_The task_: Each line of the data holding "hidden" should be found and copied.

_Supplied information_:
※
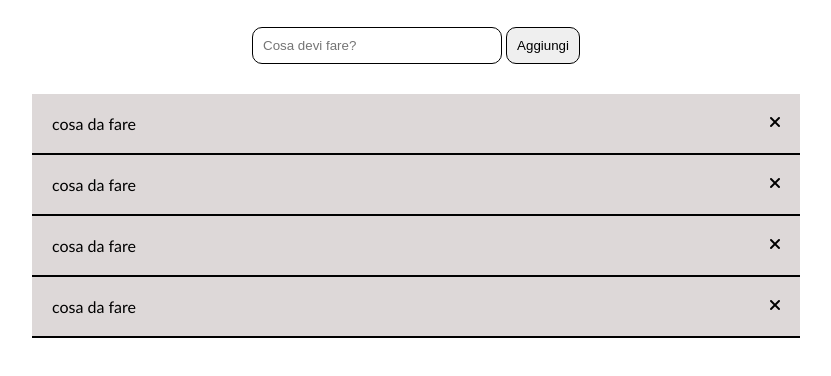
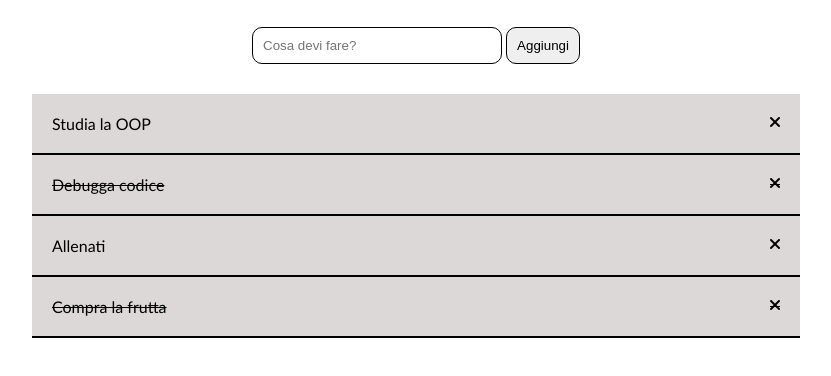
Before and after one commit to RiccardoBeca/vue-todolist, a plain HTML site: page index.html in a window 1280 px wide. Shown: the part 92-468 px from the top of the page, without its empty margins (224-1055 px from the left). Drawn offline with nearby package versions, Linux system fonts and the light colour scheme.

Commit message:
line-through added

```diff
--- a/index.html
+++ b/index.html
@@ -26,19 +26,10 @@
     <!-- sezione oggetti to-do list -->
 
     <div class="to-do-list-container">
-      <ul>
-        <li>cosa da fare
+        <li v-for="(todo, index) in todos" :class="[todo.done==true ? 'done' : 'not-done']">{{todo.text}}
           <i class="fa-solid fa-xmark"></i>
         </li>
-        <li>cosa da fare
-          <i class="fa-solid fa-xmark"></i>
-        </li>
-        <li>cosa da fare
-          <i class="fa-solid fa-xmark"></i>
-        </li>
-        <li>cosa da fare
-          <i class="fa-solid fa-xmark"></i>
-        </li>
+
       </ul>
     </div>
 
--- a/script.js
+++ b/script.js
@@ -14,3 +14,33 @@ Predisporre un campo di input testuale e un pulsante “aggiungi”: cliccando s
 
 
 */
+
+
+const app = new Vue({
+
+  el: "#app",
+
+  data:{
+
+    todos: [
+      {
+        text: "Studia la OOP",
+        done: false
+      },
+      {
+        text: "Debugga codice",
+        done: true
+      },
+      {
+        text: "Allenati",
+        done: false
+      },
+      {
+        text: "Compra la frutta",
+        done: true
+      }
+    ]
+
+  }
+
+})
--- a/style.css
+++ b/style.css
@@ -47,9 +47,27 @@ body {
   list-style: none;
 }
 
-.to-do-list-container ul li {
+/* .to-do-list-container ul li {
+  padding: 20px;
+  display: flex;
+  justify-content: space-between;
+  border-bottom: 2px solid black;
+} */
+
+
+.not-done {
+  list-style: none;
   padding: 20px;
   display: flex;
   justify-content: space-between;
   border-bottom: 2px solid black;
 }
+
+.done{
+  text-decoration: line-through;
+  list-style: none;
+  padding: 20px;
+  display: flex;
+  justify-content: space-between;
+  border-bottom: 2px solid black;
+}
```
※
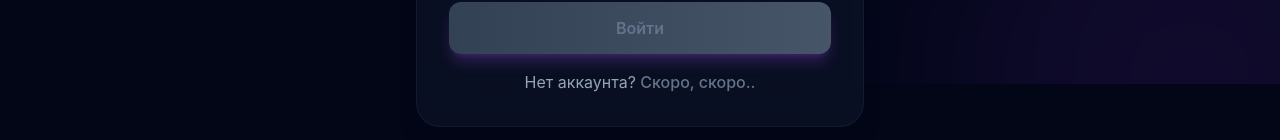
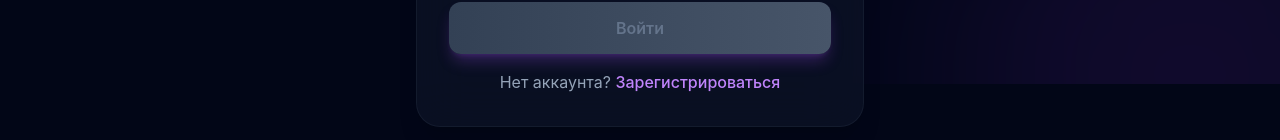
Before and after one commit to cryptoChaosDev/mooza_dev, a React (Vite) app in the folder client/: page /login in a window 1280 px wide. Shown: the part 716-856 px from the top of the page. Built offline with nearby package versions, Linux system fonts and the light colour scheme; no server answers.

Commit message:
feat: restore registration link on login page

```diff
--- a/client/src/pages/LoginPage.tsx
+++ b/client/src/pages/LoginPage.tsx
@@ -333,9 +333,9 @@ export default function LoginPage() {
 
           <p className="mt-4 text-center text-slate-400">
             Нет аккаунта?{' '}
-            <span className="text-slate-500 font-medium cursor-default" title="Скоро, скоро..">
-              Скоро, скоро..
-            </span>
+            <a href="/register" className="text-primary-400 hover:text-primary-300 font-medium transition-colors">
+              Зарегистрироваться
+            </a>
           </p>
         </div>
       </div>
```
※
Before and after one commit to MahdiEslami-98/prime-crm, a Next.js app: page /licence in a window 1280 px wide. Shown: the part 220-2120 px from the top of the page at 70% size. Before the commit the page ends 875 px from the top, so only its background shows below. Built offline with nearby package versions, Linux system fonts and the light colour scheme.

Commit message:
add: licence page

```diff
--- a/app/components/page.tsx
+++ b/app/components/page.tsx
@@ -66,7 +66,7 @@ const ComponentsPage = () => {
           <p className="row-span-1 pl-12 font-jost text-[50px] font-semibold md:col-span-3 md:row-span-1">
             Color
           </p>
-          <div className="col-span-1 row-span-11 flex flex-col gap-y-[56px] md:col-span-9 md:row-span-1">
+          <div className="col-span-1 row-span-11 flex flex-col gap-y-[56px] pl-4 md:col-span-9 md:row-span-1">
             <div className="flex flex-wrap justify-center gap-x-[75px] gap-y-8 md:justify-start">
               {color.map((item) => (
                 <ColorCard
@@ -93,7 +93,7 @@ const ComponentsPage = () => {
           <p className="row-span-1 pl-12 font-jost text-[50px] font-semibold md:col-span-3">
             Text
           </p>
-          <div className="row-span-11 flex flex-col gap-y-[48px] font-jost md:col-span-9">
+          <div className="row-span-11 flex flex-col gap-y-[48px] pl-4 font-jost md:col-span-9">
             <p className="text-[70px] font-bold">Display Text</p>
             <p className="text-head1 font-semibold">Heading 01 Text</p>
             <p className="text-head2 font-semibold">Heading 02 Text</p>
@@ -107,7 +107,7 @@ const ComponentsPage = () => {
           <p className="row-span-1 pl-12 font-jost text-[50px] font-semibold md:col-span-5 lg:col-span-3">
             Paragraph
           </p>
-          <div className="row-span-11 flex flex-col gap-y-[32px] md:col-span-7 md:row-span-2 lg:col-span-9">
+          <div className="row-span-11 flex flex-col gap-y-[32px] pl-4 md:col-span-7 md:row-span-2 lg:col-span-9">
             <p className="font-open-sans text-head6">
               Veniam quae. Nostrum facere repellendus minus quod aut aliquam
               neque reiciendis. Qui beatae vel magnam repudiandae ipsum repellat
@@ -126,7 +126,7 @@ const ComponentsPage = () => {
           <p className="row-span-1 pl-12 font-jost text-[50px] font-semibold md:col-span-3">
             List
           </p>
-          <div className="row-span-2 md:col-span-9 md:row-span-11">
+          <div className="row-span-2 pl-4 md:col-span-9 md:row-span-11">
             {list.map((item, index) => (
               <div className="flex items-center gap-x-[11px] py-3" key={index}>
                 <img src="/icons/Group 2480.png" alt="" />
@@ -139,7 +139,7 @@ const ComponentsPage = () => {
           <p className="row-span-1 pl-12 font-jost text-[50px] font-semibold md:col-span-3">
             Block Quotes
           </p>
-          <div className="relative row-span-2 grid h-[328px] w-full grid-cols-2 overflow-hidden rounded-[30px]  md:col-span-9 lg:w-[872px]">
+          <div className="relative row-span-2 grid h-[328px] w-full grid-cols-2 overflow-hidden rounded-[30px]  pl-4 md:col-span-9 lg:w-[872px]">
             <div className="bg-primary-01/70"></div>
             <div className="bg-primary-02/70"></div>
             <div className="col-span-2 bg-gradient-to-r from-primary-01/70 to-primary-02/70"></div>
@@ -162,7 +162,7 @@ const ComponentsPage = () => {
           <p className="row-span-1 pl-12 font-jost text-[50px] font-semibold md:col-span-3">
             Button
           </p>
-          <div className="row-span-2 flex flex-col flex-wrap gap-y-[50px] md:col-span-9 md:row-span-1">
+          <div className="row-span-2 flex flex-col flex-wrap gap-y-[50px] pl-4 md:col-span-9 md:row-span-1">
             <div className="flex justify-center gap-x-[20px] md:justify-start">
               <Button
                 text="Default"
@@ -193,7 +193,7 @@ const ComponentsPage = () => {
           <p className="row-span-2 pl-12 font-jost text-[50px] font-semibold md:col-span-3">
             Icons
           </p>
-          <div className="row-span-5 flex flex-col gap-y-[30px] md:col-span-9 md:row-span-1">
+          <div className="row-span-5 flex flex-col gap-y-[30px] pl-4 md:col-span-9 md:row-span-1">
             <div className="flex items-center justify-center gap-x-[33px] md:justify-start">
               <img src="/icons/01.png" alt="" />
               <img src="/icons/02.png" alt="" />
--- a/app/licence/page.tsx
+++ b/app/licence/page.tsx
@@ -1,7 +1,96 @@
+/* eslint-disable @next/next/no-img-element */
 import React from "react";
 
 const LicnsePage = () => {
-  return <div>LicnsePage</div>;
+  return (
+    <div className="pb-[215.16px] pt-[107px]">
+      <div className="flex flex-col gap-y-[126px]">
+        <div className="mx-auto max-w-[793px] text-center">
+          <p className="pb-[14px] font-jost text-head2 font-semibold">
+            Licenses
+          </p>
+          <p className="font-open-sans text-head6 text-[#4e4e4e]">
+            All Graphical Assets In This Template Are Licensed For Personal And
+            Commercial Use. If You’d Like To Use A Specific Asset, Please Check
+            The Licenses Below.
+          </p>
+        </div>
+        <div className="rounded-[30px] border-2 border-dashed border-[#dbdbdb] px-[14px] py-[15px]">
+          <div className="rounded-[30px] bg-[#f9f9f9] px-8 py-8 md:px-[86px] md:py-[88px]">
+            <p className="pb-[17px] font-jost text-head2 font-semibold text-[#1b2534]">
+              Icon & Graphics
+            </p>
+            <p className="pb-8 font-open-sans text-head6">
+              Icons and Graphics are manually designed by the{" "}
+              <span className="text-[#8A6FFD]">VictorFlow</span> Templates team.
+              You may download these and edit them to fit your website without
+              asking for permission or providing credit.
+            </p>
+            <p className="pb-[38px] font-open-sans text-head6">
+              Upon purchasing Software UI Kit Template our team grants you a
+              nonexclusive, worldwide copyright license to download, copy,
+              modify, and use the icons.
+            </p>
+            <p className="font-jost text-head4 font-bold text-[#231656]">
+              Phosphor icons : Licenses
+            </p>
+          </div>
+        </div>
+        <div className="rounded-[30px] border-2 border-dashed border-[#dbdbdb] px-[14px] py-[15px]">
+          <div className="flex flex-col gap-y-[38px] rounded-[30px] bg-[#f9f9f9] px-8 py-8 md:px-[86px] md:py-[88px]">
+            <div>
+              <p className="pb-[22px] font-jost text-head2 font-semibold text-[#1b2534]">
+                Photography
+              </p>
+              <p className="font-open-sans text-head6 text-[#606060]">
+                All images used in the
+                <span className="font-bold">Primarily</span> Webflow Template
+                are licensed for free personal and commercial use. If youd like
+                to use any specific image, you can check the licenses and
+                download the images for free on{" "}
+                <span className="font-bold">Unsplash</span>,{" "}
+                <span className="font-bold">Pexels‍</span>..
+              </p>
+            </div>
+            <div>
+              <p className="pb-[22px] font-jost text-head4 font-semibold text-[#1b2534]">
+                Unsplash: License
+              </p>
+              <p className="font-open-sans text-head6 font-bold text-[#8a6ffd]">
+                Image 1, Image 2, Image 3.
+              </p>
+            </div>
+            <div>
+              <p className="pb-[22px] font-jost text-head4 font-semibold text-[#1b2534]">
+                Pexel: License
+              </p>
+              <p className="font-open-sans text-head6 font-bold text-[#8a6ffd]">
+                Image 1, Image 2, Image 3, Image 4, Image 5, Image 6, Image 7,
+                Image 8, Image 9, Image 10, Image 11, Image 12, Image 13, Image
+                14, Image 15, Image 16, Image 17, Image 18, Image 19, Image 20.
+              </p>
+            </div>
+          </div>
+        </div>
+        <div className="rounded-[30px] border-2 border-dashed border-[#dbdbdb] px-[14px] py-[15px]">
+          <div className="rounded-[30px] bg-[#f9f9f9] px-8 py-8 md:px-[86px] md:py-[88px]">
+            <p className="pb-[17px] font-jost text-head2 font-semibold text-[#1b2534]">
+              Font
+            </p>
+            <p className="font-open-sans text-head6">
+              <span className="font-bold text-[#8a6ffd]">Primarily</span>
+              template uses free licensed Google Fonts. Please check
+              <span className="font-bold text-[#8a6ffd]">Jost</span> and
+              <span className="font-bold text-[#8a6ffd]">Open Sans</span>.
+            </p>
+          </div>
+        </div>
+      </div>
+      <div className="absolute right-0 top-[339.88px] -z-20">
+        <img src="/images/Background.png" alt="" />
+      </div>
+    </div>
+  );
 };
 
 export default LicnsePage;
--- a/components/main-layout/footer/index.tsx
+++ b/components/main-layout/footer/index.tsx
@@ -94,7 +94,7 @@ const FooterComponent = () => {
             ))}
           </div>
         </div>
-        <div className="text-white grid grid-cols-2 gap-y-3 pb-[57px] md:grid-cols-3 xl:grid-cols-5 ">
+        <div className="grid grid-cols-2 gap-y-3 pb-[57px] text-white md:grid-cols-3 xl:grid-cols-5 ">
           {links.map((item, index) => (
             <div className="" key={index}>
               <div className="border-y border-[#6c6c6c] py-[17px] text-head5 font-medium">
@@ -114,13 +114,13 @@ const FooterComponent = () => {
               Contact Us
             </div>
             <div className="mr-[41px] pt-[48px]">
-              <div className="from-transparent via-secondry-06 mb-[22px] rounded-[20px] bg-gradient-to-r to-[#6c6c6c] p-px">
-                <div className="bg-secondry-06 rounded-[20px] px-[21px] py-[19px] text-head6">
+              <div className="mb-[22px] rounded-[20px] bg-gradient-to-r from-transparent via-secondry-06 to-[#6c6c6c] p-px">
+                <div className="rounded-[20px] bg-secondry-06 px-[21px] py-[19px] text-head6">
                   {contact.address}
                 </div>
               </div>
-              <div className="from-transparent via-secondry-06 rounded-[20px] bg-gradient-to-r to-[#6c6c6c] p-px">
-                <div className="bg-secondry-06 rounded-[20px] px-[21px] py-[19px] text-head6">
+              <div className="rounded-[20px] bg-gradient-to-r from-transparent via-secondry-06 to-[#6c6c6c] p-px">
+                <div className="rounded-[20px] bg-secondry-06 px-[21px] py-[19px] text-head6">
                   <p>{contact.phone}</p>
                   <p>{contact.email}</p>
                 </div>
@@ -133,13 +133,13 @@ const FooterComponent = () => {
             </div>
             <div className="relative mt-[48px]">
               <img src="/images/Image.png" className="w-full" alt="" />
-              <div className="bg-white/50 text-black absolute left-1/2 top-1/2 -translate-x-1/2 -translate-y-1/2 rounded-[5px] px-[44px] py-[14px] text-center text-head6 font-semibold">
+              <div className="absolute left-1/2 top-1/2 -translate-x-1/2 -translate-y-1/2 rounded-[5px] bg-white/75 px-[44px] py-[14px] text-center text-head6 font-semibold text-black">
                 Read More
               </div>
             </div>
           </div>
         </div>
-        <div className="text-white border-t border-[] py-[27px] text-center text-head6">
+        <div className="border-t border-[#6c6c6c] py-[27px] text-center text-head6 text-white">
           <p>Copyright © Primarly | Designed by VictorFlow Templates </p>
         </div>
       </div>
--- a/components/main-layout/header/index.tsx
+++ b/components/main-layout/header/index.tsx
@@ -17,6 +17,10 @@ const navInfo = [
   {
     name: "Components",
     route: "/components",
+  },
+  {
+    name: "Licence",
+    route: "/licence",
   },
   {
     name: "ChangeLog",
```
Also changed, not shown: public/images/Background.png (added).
※
_Answer space_:
-          <div className="relative row-span-2 grid h-[328px] w-full grid-cols-2 overflow-hidden rounded-[30px]  md:col-span-9 lg:w-[872px]">
+          <div className="relative row-span-2 grid h-[328px] w-full grid-cols-2 overflow-hidden rounded-[30px]  pl-4 md:col-span-9 lg:w-[872px]">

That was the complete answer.